[Study material]
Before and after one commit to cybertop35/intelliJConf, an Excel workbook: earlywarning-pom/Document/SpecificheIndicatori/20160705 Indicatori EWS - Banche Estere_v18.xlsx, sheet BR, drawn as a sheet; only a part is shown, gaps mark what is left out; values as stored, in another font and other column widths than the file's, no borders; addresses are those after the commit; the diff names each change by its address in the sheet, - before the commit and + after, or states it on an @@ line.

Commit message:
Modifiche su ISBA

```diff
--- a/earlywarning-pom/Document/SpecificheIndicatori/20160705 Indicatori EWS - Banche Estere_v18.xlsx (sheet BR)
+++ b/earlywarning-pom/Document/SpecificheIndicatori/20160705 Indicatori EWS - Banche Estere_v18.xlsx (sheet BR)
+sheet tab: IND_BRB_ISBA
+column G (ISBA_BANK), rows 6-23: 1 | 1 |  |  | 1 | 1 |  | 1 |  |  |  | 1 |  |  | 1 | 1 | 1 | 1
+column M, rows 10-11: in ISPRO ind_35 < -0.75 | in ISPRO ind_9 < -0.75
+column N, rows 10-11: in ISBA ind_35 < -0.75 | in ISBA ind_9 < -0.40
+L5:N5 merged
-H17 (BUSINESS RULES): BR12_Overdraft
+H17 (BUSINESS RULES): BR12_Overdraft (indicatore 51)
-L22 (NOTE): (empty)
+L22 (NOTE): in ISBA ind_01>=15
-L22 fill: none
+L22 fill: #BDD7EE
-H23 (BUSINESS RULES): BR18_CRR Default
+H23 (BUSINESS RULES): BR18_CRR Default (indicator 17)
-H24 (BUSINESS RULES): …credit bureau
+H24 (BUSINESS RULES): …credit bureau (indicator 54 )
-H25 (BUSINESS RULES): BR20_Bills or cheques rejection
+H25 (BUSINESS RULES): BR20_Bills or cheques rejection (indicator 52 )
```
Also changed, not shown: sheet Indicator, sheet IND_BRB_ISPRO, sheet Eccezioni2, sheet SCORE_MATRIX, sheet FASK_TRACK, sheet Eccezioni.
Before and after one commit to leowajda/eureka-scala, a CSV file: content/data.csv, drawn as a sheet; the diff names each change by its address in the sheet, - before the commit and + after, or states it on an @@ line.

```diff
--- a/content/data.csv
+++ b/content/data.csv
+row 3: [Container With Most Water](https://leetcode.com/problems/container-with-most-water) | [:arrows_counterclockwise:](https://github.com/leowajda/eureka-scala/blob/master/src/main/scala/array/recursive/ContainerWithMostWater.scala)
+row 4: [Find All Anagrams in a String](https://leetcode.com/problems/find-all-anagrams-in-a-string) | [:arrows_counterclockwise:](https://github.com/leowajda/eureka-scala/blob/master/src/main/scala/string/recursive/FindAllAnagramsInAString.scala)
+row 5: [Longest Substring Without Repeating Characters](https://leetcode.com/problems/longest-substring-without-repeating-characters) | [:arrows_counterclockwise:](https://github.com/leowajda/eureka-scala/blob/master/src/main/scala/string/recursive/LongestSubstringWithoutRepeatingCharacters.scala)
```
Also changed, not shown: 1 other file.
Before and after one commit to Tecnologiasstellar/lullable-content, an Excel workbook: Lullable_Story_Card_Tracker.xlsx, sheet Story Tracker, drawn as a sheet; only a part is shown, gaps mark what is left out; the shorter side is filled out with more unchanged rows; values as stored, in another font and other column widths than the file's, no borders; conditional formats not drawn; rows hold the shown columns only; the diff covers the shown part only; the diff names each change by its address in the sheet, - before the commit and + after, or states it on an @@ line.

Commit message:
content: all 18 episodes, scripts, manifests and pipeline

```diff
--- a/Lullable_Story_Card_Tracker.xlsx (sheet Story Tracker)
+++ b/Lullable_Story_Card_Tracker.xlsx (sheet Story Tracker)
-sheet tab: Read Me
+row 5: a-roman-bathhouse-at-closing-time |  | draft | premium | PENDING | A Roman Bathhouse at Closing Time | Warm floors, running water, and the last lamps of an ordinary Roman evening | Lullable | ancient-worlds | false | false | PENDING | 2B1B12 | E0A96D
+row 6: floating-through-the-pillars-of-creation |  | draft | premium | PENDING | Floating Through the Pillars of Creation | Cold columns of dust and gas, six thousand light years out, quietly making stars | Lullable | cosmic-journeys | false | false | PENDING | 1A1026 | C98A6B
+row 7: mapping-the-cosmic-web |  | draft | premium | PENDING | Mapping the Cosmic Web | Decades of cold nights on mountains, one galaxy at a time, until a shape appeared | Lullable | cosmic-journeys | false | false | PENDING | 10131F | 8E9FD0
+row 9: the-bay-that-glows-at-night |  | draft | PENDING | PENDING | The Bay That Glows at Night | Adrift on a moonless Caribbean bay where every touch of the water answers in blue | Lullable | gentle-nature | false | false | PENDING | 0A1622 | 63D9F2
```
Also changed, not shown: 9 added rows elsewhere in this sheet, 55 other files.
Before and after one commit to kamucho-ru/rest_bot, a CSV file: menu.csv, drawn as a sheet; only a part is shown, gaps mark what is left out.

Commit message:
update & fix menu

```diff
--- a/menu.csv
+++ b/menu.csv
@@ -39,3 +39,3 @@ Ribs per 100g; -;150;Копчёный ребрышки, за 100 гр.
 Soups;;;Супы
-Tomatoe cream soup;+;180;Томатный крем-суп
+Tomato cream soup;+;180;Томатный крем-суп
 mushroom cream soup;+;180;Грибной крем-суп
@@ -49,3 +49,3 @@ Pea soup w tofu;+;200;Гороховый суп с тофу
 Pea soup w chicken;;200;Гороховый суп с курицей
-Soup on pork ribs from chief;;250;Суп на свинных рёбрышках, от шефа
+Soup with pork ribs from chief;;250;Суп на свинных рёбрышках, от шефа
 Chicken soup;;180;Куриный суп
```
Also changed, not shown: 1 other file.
[/Study material]
Your assignment:
Each entry needs to be copied out exactly as written.

Answer:
Before and after one commit to cybertop35/intelliJConf, an Excel workbook: earlywarning-pom/Document/SpecificheIndicatori/20160705 Indicatori EWS - Banche Estere_v18.xlsx, sheet BR, drawn as a sheet; only a part is shown, gaps mark what is left out; values as stored, in another font and other column widths than the file's, no borders; addresses are those after the commit; the diff names each change by its address in the sheet, - before the commit and + after, or states it on an @@ line.

Commit message:
Modifiche su ISBA

```diff
--- a/earlywarning-pom/Document/SpecificheIndicatori/20160705 Indicatori EWS - Banche Estere_v18.xlsx (sheet BR)
+++ b/earlywarning-pom/Document/SpecificheIndicatori/20160705 Indicatori EWS - Banche Estere_v18.xlsx (sheet BR)
+sheet tab: IND_BRB_ISBA
+column G (ISBA_BANK), rows 6-23: 1 | 1 |  |  | 1 | 1 |  | 1 |  |  |  | 1 |  |  | 1 | 1 | 1 | 1
+column M, rows 10-11: in ISPRO ind_35 < -0.75 | in ISPRO ind_9 < -0.75
+column N, rows 10-11: in ISBA ind_35 < -0.75 | in ISBA ind_9 < -0.40
+L5:N5 merged
-H17 (BUSINESS RULES): BR12_Overdraft
+H17 (BUSINESS RULES): BR12_Overdraft (indicatore 51)
-L22 (NOTE): (empty)
+L22 (NOTE): in ISBA ind_01>=15
-L22 fill: none
+L22 fill: #BDD7EE
-H23 (BUSINESS RULES): BR18_CRR Default
+H23 (BUSINESS RULES): BR18_CRR Default (indicator 17)
-H24 (BUSINESS RULES): …credit bureau
+H24 (BUSINESS RULES): …credit bureau (indicator 54 )
-H25 (BUSINESS RULES): BR20_Bills or cheques rejection
+H25 (BUSINESS RULES): BR20_Bills or cheques rejection (indicator 52 )
```
Also changed, not shown: sheet Indicator, sheet IND_BRB_ISPRO, sheet Eccezioni2, sheet SCORE_MATRIX, sheet FASK_TRACK, sheet Eccezioni.
Before and after one commit to leowajda/eureka-scala, a CSV file: content/data.csv, drawn as a sheet; the diff names each change by its address in the sheet, - before the commit and + after, or states it on an @@ line.

```diff
--- a/content/data.csv
+++ b/content/data.csv
+row 3: [Container With Most Water](https://leetcode.com/problems/container-with-most-water) | [:arrows_counterclockwise:](https://github.com/leowajda/eureka-scala/blob/master/src/main/scala/array/recursive/ContainerWithMostWater.scala)
+row 4: [Find All Anagrams in a String](https://leetcode.com/problems/find-all-anagrams-in-a-string) | [:arrows_counterclockwise:](https://github.com/leowajda/eureka-scala/blob/master/src/main/scala/string/recursive/FindAllAnagramsInAString.scala)
+row 5: [Longest Substring Without Repeating Characters](https://leetcode.com/problems/longest-substring-without-repeating-characters) | [:arrows_counterclockwise:](https://github.com/leowajda/eureka-scala/blob/master/src/main/scala/string/recursive/LongestSubstringWithoutRepeatingCharacters.scala)
```
Also changed, not shown: 1 other file.
Before and after one commit to Tecnologiasstellar/lullable-content, an Excel workbook: Lullable_Story_Card_Tracker.xlsx, sheet Story Tracker, drawn as a sheet; only a part is shown, gaps mark what is left out; the shorter side is filled out with more unchanged rows; values as stored, in another font and other column widths than the file's, no borders; conditional formats not drawn; rows hold the shown columns only; the diff covers the shown part only; the diff names each change by its address in the sheet, - before the commit and + after, or states it on an @@ line.

Commit message:
content: all 18 episodes, scripts, manifests and pipeline

```diff
--- a/Lullable_Story_Card_Tracker.xlsx (sheet Story Tracker)
+++ b/Lullable_Story_Card_Tracker.xlsx (sheet Story Tracker)
-sheet tab: Read Me
+row 5: a-roman-bathhouse-at-closing-time |  | draft | premium | PENDING | A Roman Bathhouse at Closing Time | Warm floors, running water, and the last lamps of an ordinary Roman evening | Lullable | ancient-worlds | false | false | PENDING | 2B1B12 | E0A96D
+row 6: floating-through-the-pillars-of-creation |  | draft | premium | PENDING | Floating Through the Pillars of Creation | Cold columns of dust and gas, six thousand light years out, quietly making stars | Lullable | cosmic-journeys | false | false | PENDING | 1A1026 | C98A6B
+row 7: mapping-the-cosmic-web |  | draft | premium | PENDING | Mapping the Cosmic Web | Decades of cold nights on mountains, one galaxy at a time, until a shape appeared | Lullable | cosmic-journeys | false | false | PENDING | 10131F | 8E9FD0
+row 9: the-bay-that-glows-at-night |  | draft | PENDING | PENDING | The Bay That Glows at Night | Adrift on a moonless Caribbean bay where every touch of the water answers in blue | Lullable | gentle-nature | false | false | PENDING | 0A1622 | 63D9F2
```
Also changed, not shown: 9 added rows elsewhere in this sheet, 55 other files.
Before and after one commit to kamucho-ru/rest_bot, a CSV file: menu.csv, drawn as a sheet; only a part is shown, gaps mark what is left out.

Commit message:
update & fix menu

```diff
--- a/menu.csv
+++ b/menu.csv
@@ -39,3 +39,3 @@ Ribs per 100g; -;150;Копчёный ребрышки, за 100 гр.
 Soups;;;Супы
-Tomatoe cream soup;+;180;Томатный крем-суп
+Tomato cream soup;+;180;Томатный крем-суп
 mushroom cream soup;+;180;Грибной крем-суп
@@ -49,3 +49,3 @@ Pea soup w tofu;+;200;Гороховый суп с тофу
 Pea soup w chicken;;200;Гороховый суп с курицей
-Soup on pork ribs from chief;;250;Суп на свинных рёбрышках, от шефа
+Soup with pork ribs from chief;;250;Суп на свинных рёбрышках, от шефа
 Chicken soup;;180;Куриный суп
```
Also changed, not shown: 1 other file.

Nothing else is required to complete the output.